Meanwhile, an internal poll conducted for the Kennedy campaign and obtained by Colorado Politics showed Kennedy prevailing over Stapleton with a 15-point margin, 55-40 with 5 percent undecided. The poll also showed Polis winning a hypothetic general election contest against Stapleton by 7 points, 50-43, with 6 percent undecided.. Conducted by Keating Research, a Democratic firm, the poll surveyed 1,000 registered voters — 500 for each match-up — between March 13-19 with a margin of error of plus-or-minus 4.4 percent, pollster Chris Keating said.

A spokesman for the Stapleton campaign declined to comment specifically on Kennedy’s internal poll but dismissed the results, saying the polling sample ignored historic turnout models that have Republicans voting in greater numbers than Democrats in midterm elections and thus yielded results more favorable for the Democrats.

While Republicans typically have a 5- or 6-point turnout advantage over Democrats in Colorado midterm elections, Keating told Colorado Politics, he was projecting just a 1-point advantage among GOP voters because of the unusually high enthusiasm he’s measured among Democrats as well as a nearly unprecedented swing toward Democratic turnout in Colorado’s municipal elections last fall and in recent special elections across the country.

A Polis campaign spokeswoman declined to comment on the Magellan poll but applauded the results of the Keating survey.

“I am glad to see that Jared is resoundingly beating the Republican front runner,” Mara Sheldon, the Polis campaign’s communications director, told Colorado Politics. “Jared Polis is the only Democratic candidate to have won statewide and never lost. While it is suspicious for there to only be 6 percent undecided for an election that is more than eight months away, I’m confident Jared will be strongest candidate in November.”

Kennedy’s deputy campaign manager embraced the results of both polls.

“We’re seeing that the more voters get to know Cary, the more they like her,” Serena Woods said. “These two polls show her strength in both the primary and general elections. This momentum will continue to build.”

A Johnston campaign spokeswoman also pointed to her candidate’s momentum.

“We’re excited to be in the midst of such a competitive race and are gaining momentum day by day,” Grace Hanover told Colorado Politics in a statement. “As a campaign, we will continue to work to get Mike’s message of inclusion and progress out to the people of Colorado.”

Ernest Luning

Ernest Luning

Ernest Luning is a political correspondent for Colorado Politics. He has covered politics and government for newspapers and online news sites in Colorado for more than 25 years, including at the Highlands Ranch Herald, the Jefferson Sentinels chain of community newspapers and the Aurora Sentinel, where he was the city hall and cops reporter. After editing the Aurora Daily Sun, he was a political reporter and blogger for The Colorado Independent site. For nearly a decade, he was a senior political reporter and occasional editor at The Colorado Statesman before the 119-year-old publication merged with Colorado Politics in 2017.

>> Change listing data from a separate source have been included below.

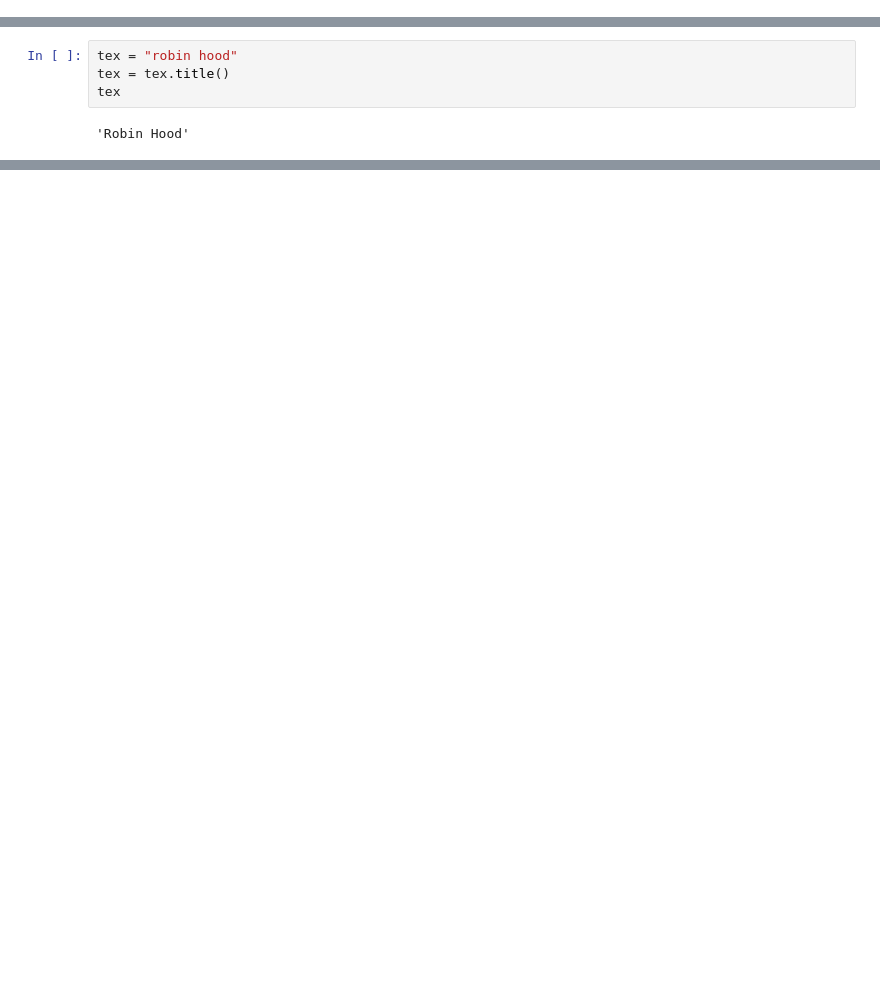
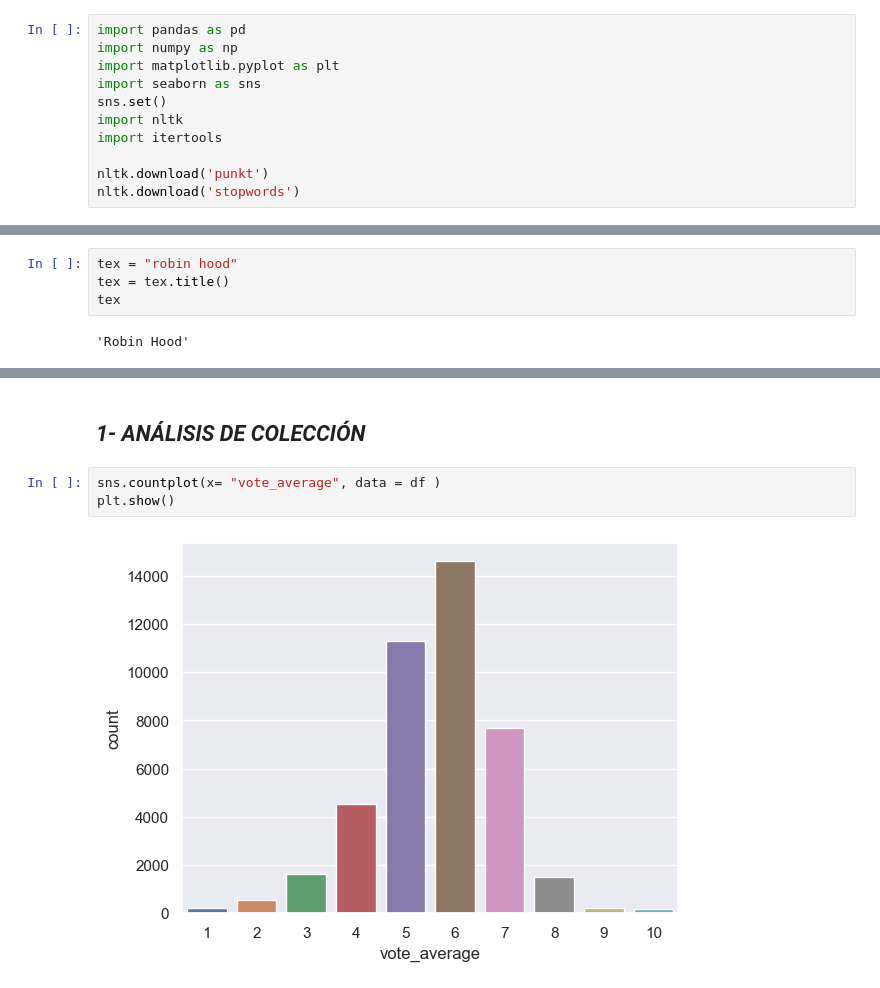
Before and after one commit to Aljiquita/Henry_Job, a Jupyter notebook: EDA.ipynb, the cells around one changed output, grey strips where cells are left out. Cells and saved outputs as stored; diff of their text form; blank space fills up the shorter version.

```diff
--- a/EDA.ipynb
+++ b/EDA.ipynb
@@ -6,0 +3,11 @@ AttributeError: partially initialized module 'pandas' has no attribute 'core' (m
+# %%
+import pandas as pd
+import numpy as np
+import matplotlib.pyplot as plt
+import seaborn as sns
+sns.set()
+import nltk
+import itertools
+
+nltk.download('punkt')
+nltk.download('stopwords')
@@ -57,0 +67,7 @@ NameError: name 'df' is not defined
+# %% [markdown]
+## ***1- ANÁLISIS DE COLECCIÓN***
+# %%
+sns.countplot(x= "vote_average", data = df )
+plt.show()
+# %% [output]
+[figure, added]
```
Also changed, not shown: parts of 37 cells of this notebook.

3 comments

  • Drew Kerin

    March 28, 2018 at 12:51 pm

    It is ironic, that the party that rails against the 1%, is so eager to embrace one of them as their gubernatorial candidate. What hypocrites!

    • Randy Wheelock

      March 29, 2018 at 9:38 pm

      The 1%, like the rest of us, are not innately bad by virtue of their economic status. But to build a government and society that favors them intentionally to tilt the playing field even further in their favor is sick. That has been the domain of the majority of the GOP, and antithetical to Jared Polis’ positions over the years.

      I don’t agree with him on anything, but if we look to a fair society, he is on a good track. I like him.

  • RCJ

    March 28, 2018 at 5:11 pm

    Cary Kennedy has continuously emphasized the importance of education and the need for adequately funding it in this state. Since the 2016 election, people are seeing the effect that a poor education has on American citizens. Being uneducated creates a population that makes terrible choices. Hopefully, this November, Colorado can show that they have an educated voting base and we can make the state resoundingly blue up and down the ballot.

Comments are closed.